Prerequisite: MBAD 5121 or equivalent. An overview of the business approach to identifying, modeling, retrieving, sharing, and evaluating an enterprise's data and knowledge assets. Focuses on the understanding of data and knowledge management, data warehousing, data mining (including rule-based systems, decision trees, neural networks, etc.), and other business intelligence concepts. Covers the organizational, technological and management perspectives. (Fall, On demand)

COMPUTATIONAL FINANCE

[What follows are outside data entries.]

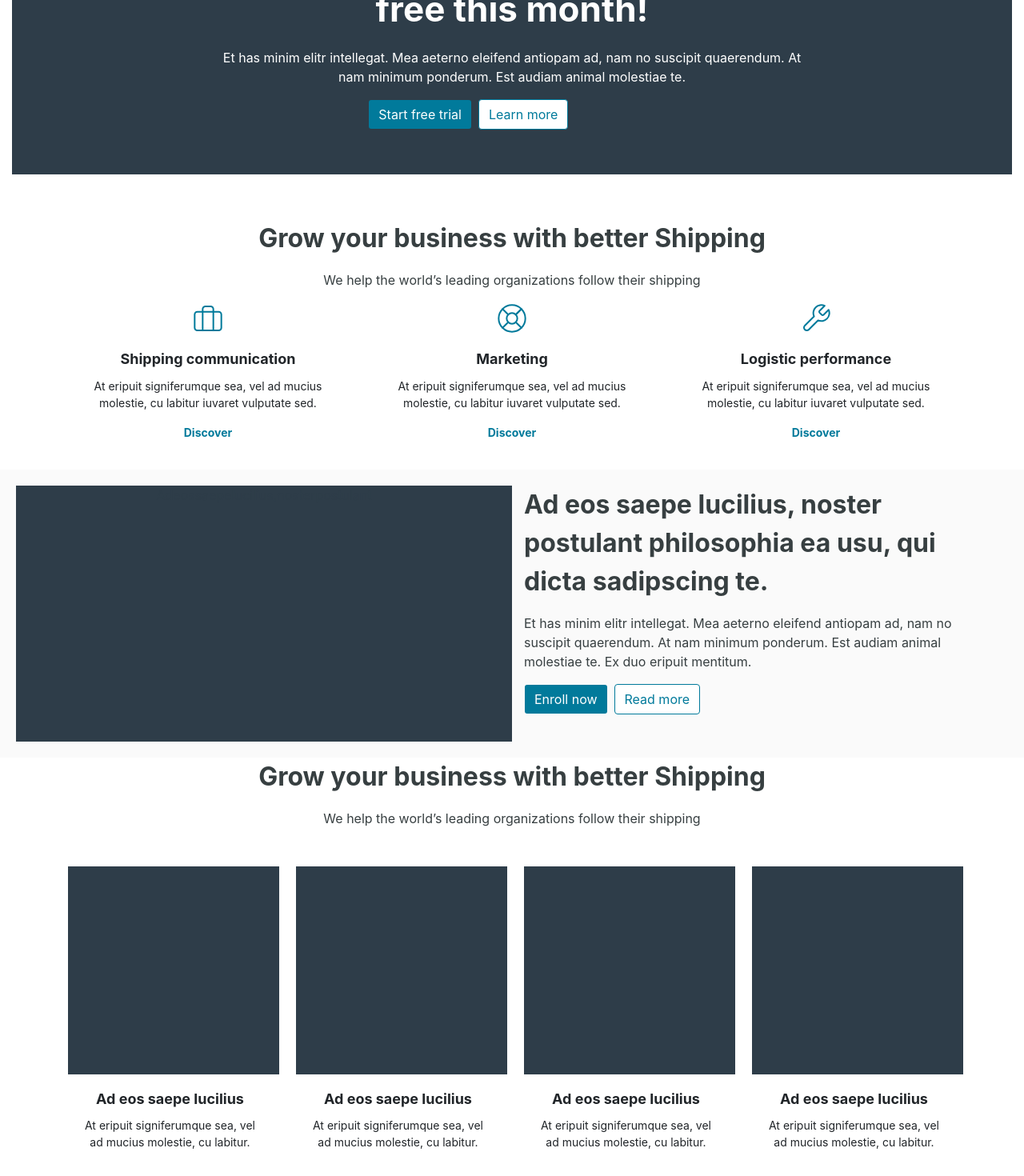
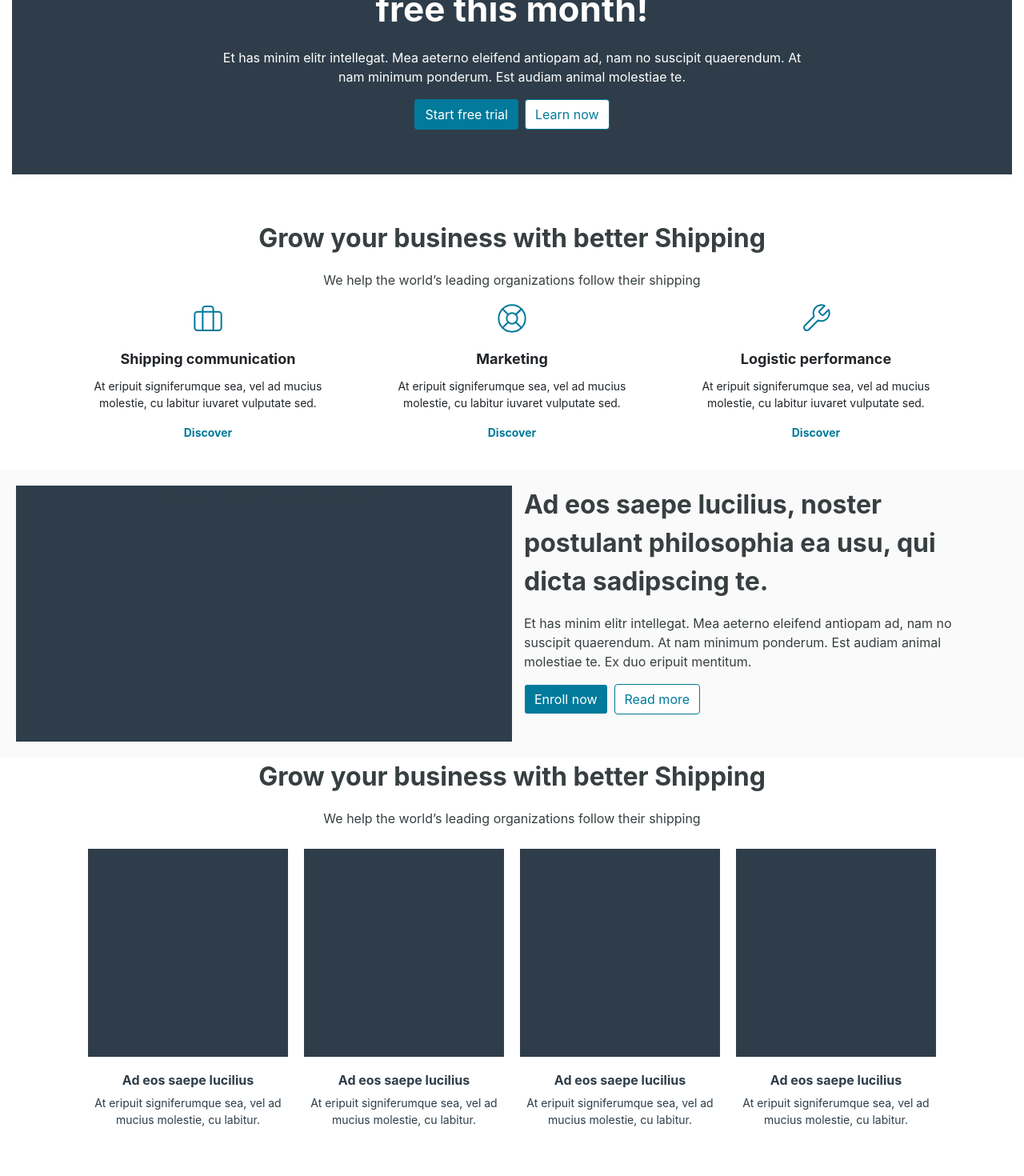
Before and after one commit to hiranthaprbuddha/Pearson_Test, a React (Create React App) app: page / in a window 1280 px wide. Shown: the part 200-1670 px from the top of the page at 80% size. Built offline with nearby package versions, Linux system fonts and the light colour scheme.

Commit message:
Used css flex for banner designs and grow section and change footer scss and button scss

```diff
--- a/src/components/home.js
+++ b/src/components/home.js
@@ -13,18 +13,18 @@ class Home extends Component {
                   <p className="banner">Simplify your online shipping for<br></br> free this month!</p>
                   <p className="banner-text">Et has minim elitr intellegat. Mea aeterno eleifend antiopam ad, nam no suscipit quaerendum. At<br></br>
                      nam minimum ponderum. Est audiam animal molestiae te.</p>
-                 <div className="row">
-                     <div className="col-md-4"></div>
-                     <div className="col-md-4" >
-                     <form className="form-inline">
-                        <div className="banner-btn">
-                           <button className="form-control btn btn-primary-blue mr-sm-2" type="submit">Start free trial </button>
-                           <button className="btn btn-outline-blue my-2 my-sm-0" type="submit">Learn more </button>
-                        </div>
-                    </form>
-                 </div>
-                 <div className="col-md-4"></div>
-                </div>
+
+                     <div className="flexbox-container-banner">
+                  <div className="f-item1">
+                  </div>
+                  <div className="f-item2">
+                        <button className="btn btn-primary-blue mr-sm-2 f-item2 " type="submit">Start free trial</button>
+                        <button className="btn btn-outline-blue my-2 my-sm-0 f-item2" type="submit">Learn now</button>
+                  </div>
+                  <div className="f-item3">
+                  </div>
+
+               </div>
             </div>
 
             <div className="container">
@@ -84,36 +84,27 @@ class Home extends Component {
                   <p className="section-title">We help the world’s leading organizations follow their shipping</p>
                </div>
 
-               <div className="card-deck mt-5 mb-5">
-                <div className="card">
-                        <div className="card-img-top-1"></div>
-                    <div className="card-body">
-                        <h5 className="card-title">Ad eos saepe lucilius</h5>
-                     <p className="card-text">At eripuit signiferumque sea, vel ad mucius molestie, cu labitur.</p>
-                    </div>
-                 </div>
-                 <div className="card">
-                        <div className="card-img-top-1"></div>
-                     <div className="card-body">
-                        <h5 className="card-title">Ad eos saepe lucilius</h5>
-                        <p className="card-text">At eripuit signiferumque sea, vel ad mucius molestie, cu labitur.</p>
-                    </div>
-                 </div>
-                 <div className="card">
-                        <div className="card-img-top-1"></div>
-                     <div className="card-body">
-                        <h5 className="card-title">Ad eos saepe lucilius</h5>
-                        <p className="card-text">At eripuit signiferumque sea, vel ad mucius molestie, cu labitur.</p>
-                    </div>
-                 </div>
-                 <div className="card">
-                        <div className="card-img-top-1"></div>
-                    <div className="card-body">
-                        <h5 className="card-title">Ad eos saepe lucilius</h5>
-                        <p className="card-text">At eripuit signiferumque sea, vel ad mucius molestie, cu labitur.</p>
-                    </div>
-                 </div>
+
+               <div className="flexbox-container">
+                  <div className="flexbox-item flexbox-item1">
+                     <h5 className="f-title">Ad eos saepe lucilius</h5>
+                     <p className="f-text">At eripuit signiferumque sea, vel ad mucius molestie, cu labitur.</p>
+                  </div>
+                  <div className="flexbox-item flexbox-item2">
+                  <h5 className="f-title">Ad eos saepe lucilius</h5>
+                     <p className="f-text">At eripuit signiferumque sea, vel ad mucius molestie, cu labitur.</p>
+                  </div>
+                  <div className="flexbox-item flexbox-item3">
+                  <h5 className="f-title">Ad eos saepe lucilius</h5>
+                     <p className="f-text">At eripuit signiferumque sea, vel ad mucius molestie, cu labitur.</p>
+                  </div>
+                  <div className="flexbox-item flexbox-item4">
+                  <h5 className="f-title">Ad eos saepe lucilius</h5>
+                     <p className="f-text">At eripuit signiferumque sea, vel ad mucius molestie, cu labitur.</p>
+                  </div>
                </div>
+
+
             </div>
         </div>
          );
--- a/src/styles/footer.css
+++ b/src/styles/footer.css
@@ -1,6 +1,7 @@
 .footer {
   background-color: #2E3D49;
   color: #FAFAFA;
+  margin-top: 150px;
 }
 
 .footer-text-right {
@@ -27,4 +28,28 @@
   padding-left: 10px;
   padding-right: 10px;
 }
+
+@media (max-width: 992px) {
+  .footer-text-left {
+    float: left;
+    padding-top: 20px;
+    color: #FAFAFA;
+    font-size: 14px;
+    list-style-type: none;
+    display: -webkit-box;
+    display: -ms-flexbox;
+    display: flex;
+  }
+  .footer-text-right {
+    text-align: center;
+    margin-left: 50px;
+    padding-top: 20px;
+    color: #FAFAFA;
+    font-size: 14px;
+  }
+  .pad {
+    padding-left: 1px;
+    padding-right: 10px;
+  }
+}
 /*# sourceMappingURL=footer.css.map */
--- a/src/styles/pearson.css
+++ b/src/styles/pearson.css
@@ -113,21 +113,78 @@
 }
 
 /*Using flex*/
+.flexbox-container {
+  display: -webkit-box;
+  display: -ms-flexbox;
+  display: flex;
+  -ms-flex-wrap: wrap;
+      flex-wrap: wrap;
+  -webkit-box-pack: center;
+      -ms-flex-pack: center;
+          justify-content: center;
+  -webkit-box-align: center;
+      -ms-flex-align: center;
+          align-items: center;
+}
+
+.flexbox-item {
+  width: 250px;
+  height: 260px;
+  margin: 10px;
+  background-color: #2E3D49;
+}
+
+.f-title {
+  font-size: 16px;
+  margin-top: 280px;
+  font-weight: bold;
+  text-align: center;
+  color: #2E3D49;
+}
+
+.f-text {
+  font-size: 14px;
+  text-align: center;
+  color: #2E3D49;
+}
+
+.flexbox-container-banner {
+  display: -webkit-box;
+  display: -ms-flexbox;
+  display: flex;
+  -ms-flex-wrap: wrap;
+      flex-wrap: wrap;
+  -webkit-box-pack: center;
+      -ms-flex-pack: center;
+          justify-content: center;
+  -webkit-box-align: center;
+      -ms-flex-align: center;
+          align-items: center;
+}
+
 @media (max-width: 991.98px) {
-  .card-img-top-1 {
-    text-align: center;
+  .flexbox-item {
+    width: 250px;
+    height: 260px;
+    margin-bottom: 100px;
     background-color: #2E3D49;
-    width: 320px;
-    height: 260px;
   }
-  .footer-text-left {
-    margin-left: auto;
-    margin-right: auto;
+  .flexbox-container-banner {
+    display: -webkit-box;
+    display: -ms-flexbox;
+    display: flex;
+    -ms-flex-wrap: wrap;
+        flex-wrap: wrap;
+    -ms-flex-pack: distribute;
+        justify-content: space-around;
+    -webkit-box-align: center;
+        -ms-flex-align: center;
+            align-items: center;
+    -ms-flex-line-pack: distribute;
+        align-content: space-around;
   }
-  .footer-text-right {
-    text-align: center;
-    margin-left: auto;
-    margin-right: auto;
+  .f-item2 {
+    margin: 5px;
   }
 }
 /*# sourceMappingURL=pearson.css.map */
--- a/src/styles/pearson.scss
+++ b/src/styles/pearson.scss
@@ -121,27 +121,63 @@ $background-light:#FAFAFA;
 }
 
 /*Using flex*/
+.flexbox-container{
+    display: flex;
+    flex-wrap: wrap;
+    justify-content: center;
+    align-items: center;
+}
+
+.flexbox-item{
+    width: 250px;
+    height: 260px;
+    margin: 10px;
+    background-color: $background-grey;
+}
+
+.f-title{
+    font-size: 16px;
+    margin-top: 280px;
+    font-weight: bold;
+    text-align: $text-align-center;
+    color:  $background-grey;
+}
+
+.f-text{
+    font-size: 14px;
+    text-align: $text-align-center;
+    color:  $background-grey;
+}
+
+.flexbox-container-banner{
+    display: flex;
+    flex-wrap: wrap;
+    justify-content: center;
+    align-items: center;
+}
 
 
 
 
 @media (max-width: 991.98px) {
 
-    .card-img-top-1{
-        text-align: center;
+    .flexbox-item{
+        width: 250px;
+        height: 260px;
+        margin-bottom: 100px;
         background-color: $background-grey;
-        width: 320px;
-        height: 260px;
-    }
-    .footer-text-left{
-        margin-left: auto;
-        margin-right: auto;
     }
 
-    .footer-text-right{
-        text-align: $text-align-center;
-        margin-left: auto;
-        margin-right: auto;
+    .flexbox-container-banner{
+        display: flex;
+        flex-wrap: wrap;
+        justify-content: space-around;
+        align-items: center;
+        align-content: space-around;
+    }
+
+    .f-item2{
+        margin: 5px;
     }
 
 
```
Also changed, not shown: src/styles/footer.scss (+27 -0 lines), 2 other files (tests, documents, lock files or other folders).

Prerequisite: FINN 6210 or permission of program.  The course covers multi-factor derivative pricing models. Topics include the discrete-time and discrete-state models, Ito processes, relevant topics on stochastic calculus, Risk Neutral Valuation, and review of the Black-Scholes model. Additional topics include commodity pricing models, stochastic volatility models, multi-period discrete-time (GARCH) models, and the interest rate models such as the Vasicek and CIR models.  (Spring)

Prerequisite: MATH 6203 or permission of program. This course will introduce students to numerical and computational techniques for solving both European- and American-style financial derivatives. The approach will be the finite difference method and the basic theoretical concepts will be introduced. Final projects will involve implementing the techniques on computers. Some spectral and Monte Carlo methods will also be discussed. (Fall)

Prerequisite: MATH 6203 or permission of program. This course is devoted to Monte Carlo simulations in Finance. Particular topics include pricing derivatives by Monte Carlo method, simulation of stochastic differential equations, variance reduction techniques. The course teaches both theory and practical programming skills needed in computational financial applications. The current lab language is MATLAB (no preliminary acquaintance required).(Fall)

Prerequisite: MATH 6203 or permission of program. This course focuses on the applications of stochastic calculus techniques to advanced financial modeling. Topics include pricing of European, American and fixed-income derivatives in the Black-Scholes and stochastic volatility models. The Jump-diffusion model will also be introduced.(Spring)

RISK MANAGEMENT

Prerequisite: FINN 6203 or permission of Program Director. This course describes the following:  how market risk, credit risk and operational risk are quantified; Basel II regulatory framework; estimation of aggregate economical capital; calculation and use of RAROC; and recent bank risk management tools: back test, CCAR and Dodd-Frank proposals. It will also address recent big losses that have occurred in financial markets and how they can be avoided.  (Fall)

Prerequisite: FINN 6203 or permission of Program Director. This course provides students with a foundation in investments and portfolio management from the perspective of an institutional investor. Particular attention will be given to the issues associated with managing assets of an insurance company. Topics include: measuring and modeling return and risk, expected return models, information ratio, valuation theory and practice, forecasting, portfolio construction, transaction costs, turnover and trading, performance analysis, asset allocation, securities analysis, and the legal and regulatory landscape of institutional investing. (Fall)

Prerequisite: FINN 6203 permission of Program Director. This course examines the operations and risks of an insurance firm and how to evaluate and manage those operations and risks in a dynamic business environment. The following topics are covered: 1. The role of insurance firms within the financial services industry, 2. The functions of insurance firms with emphasis on operations unique to insurers, 3. Insurer financial and risk management in the complex regulatory environment and 4. Financial and strategic analysis of insurance firms. (Spring)

Prerequisite: FINN 6203 & ECON 613 or MATH 6203 or permission of Program Director. This course offers the quantitative techniques and tools for the risk management. It starts with the basic concepts and methodologies. Topics include risk measures such as VaR and Expected Shortfall, univariate and multivariate models, copulas and tail dependence in risk management framework, and back testing. This course also discusses how to estimate VaR and Expected Shortfall parametrically, semi parametrically and non-parametrically. (Spring)